Moxa also added an environment for developing application software: a ready-to-run software platform based on energy-industry standards "with easy-to-use serial communication technology to significantly reduce system development effort and time," says Liu. "This is particularly helpful for power automation system integrators, as they no longer need to develop the network from the basic hardware layer."

Intel's development environment and processor road map helped Moxa speed new product development by an estimated 30 percent, says Lui. Benefits of using Intel architecture processors are:

• The processor's low-power consumption supports a high working temperature.
• The visibility and availability of Intel processors and chipsets with long life cycle support permit
Moxa to offer a five-year standard product warranty and to "support installations around the world for as long as customers need it."
• The use of Intel architecture processors in Moxa's modular DA-681 and DA-682 (2U rack-mount) units also allows utility operators to swap out modules as needed.

- Edited by Renee Robbins, senior editor
Control Engineering News Desk

 





No comments
The Engineers' Choice Awards highlight some of the best new control, instrumentation and automation products as chosen by...
Each year, a panel of Control Engineering editors and industry expert judges select the System Integrator of the Year Award winners.
The Engineering Leaders Under 40 program identifies and gives recognition to young engineers who...
Learn how to increase device reliability in harsh environments and decrease unplanned system downtime.
This eGuide contains a series of articles and videos that considers theoretical and practical; immediate needs and a look into the future.
Learn how to create value with re-use; gain productivity with lean automation and connectivity, and optimize panel design and construction.
Go deep: Automation tackles offshore oil challenges; Ethernet advice; Wireless robotics; Product exclusives; Digital edition exclusives
Lost in the gray scale? How to get effective HMIs; Best practices: Integrate old and new wireless systems; Smart software, networks; Service provider certifications
Fixing PID: Part 2: Tweaking controller strategy; Machine safety networks; Salary survey and career advice; Smart I/O architecture; Product exclusives
The Ask Control Engineering blog covers all aspects of automation, including motors, drives, sensors, motion control, machine control, and embedded systems.
Look at the basics of industrial wireless technologies, wireless concepts, wireless standards, and wireless best practices with Daniel E. Capano of Diversified Technical Services Inc.
Join this ongoing discussion of machine guarding topics, including solutions assessments, regulatory compliance, gap analysis...
This is a blog from the trenches – written by engineers who are implementing and upgrading control systems every day across every industry.
IMS Research, recently acquired by IHS Inc., is a leading independent supplier of market research and consultancy to the global electronics industry.

Find and connect with the most suitable service provider for your unique application. Start searching the Global System Integrator Database Now!

Case Study Database

Case Study Database

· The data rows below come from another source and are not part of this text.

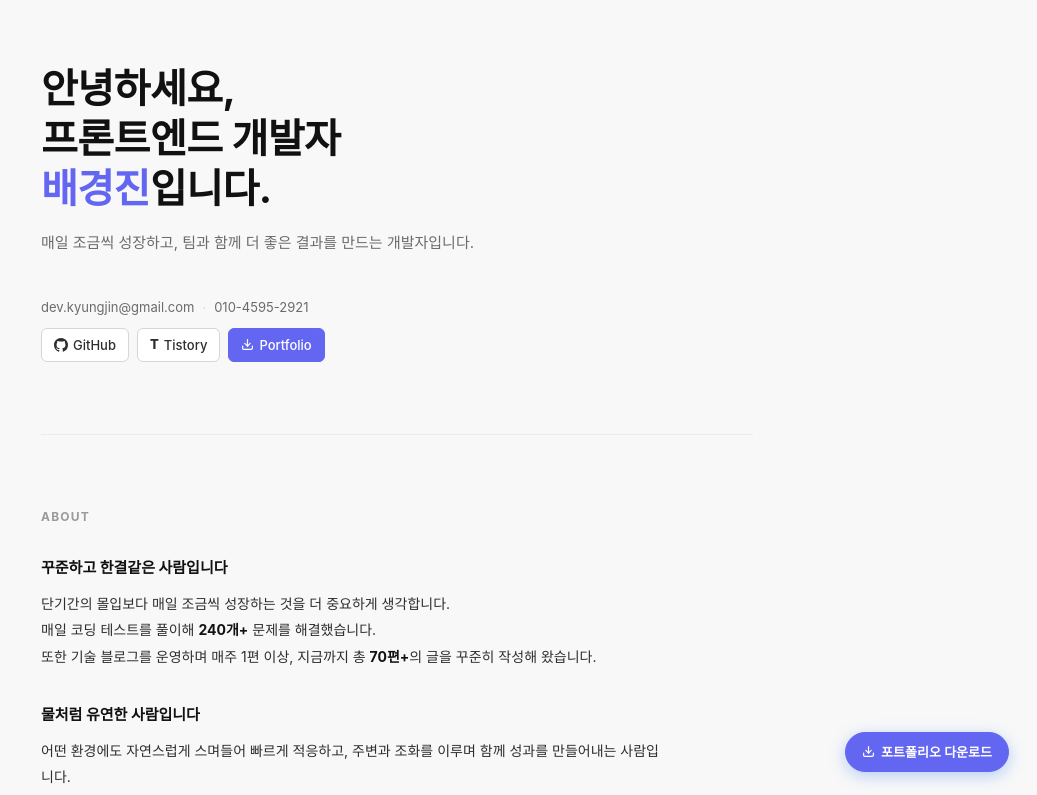
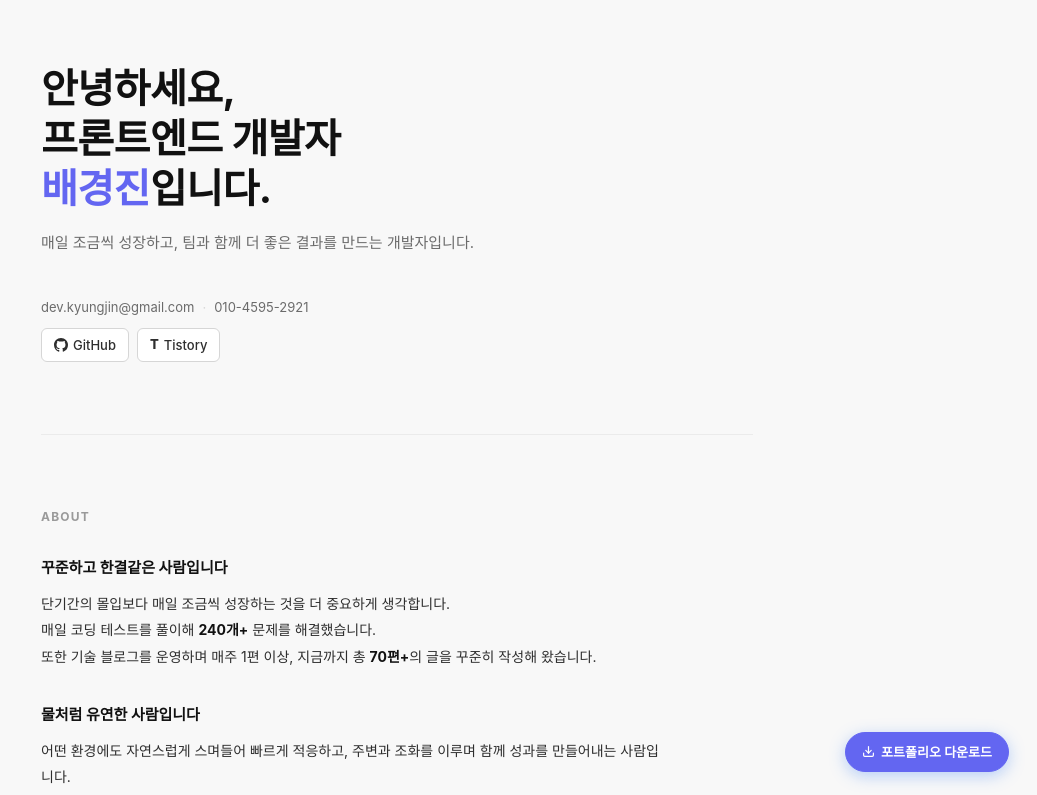
Before and after one commit to bae080311/resume, a Vue app: page / in a window 1280 px wide. Shown: the top 795 px of the page, without its empty margins (243-1280 px from the left). Built offline with nearby package versions, Linux system fonts and the light colour scheme; a web font is replaced by a local one.

Commit message:
remove: button

```diff
--- a/src/components/HeroSection.vue
+++ b/src/components/HeroSection.vue
@@ -19,10 +19,6 @@
         <a href="https://devkyungjin.tistory.com" target="_blank" rel="noopener" class="link-external">
           <span class="tistory-t">T</span>
           Tistory
-        </a>
-        <a href="/portfolio.pdf" download="배경진_포트폴리오.pdf" class="link-file">
-          <svg width="13" height="13" viewBox="0 0 24 24" fill="none" stroke="currentColor" stroke-width="2.2" stroke-linecap="round" stroke-linejoin="round"><path d="M21 15v4a2 2 0 0 1-2 2H5a2 2 0 0 1-2-2v-4"/><polyline points="7 10 12 15 17 10"/><line x1="12" y1="15" x2="12" y2="3"/></svg>
-          Portfolio
         </a>
       </div>
     </div>
```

Get more exposure for your case study by uploading it to the Control Engineering case study database, where end-users can identify relevant solutions and explore what the experts are doing to effectively implement a variety of technology and productivity related projects.

These case studies provide examples of how knowledgeable solution providers have used technology, processes and people to create effective and successful implementations in real-world situations. Case studies can be completed by filling out a simple online form where you can outline the project title, abstract, and full story in 1500 words or less; upload photos, videos and a logo.

Click here to visit the Case Study Database and upload your case study.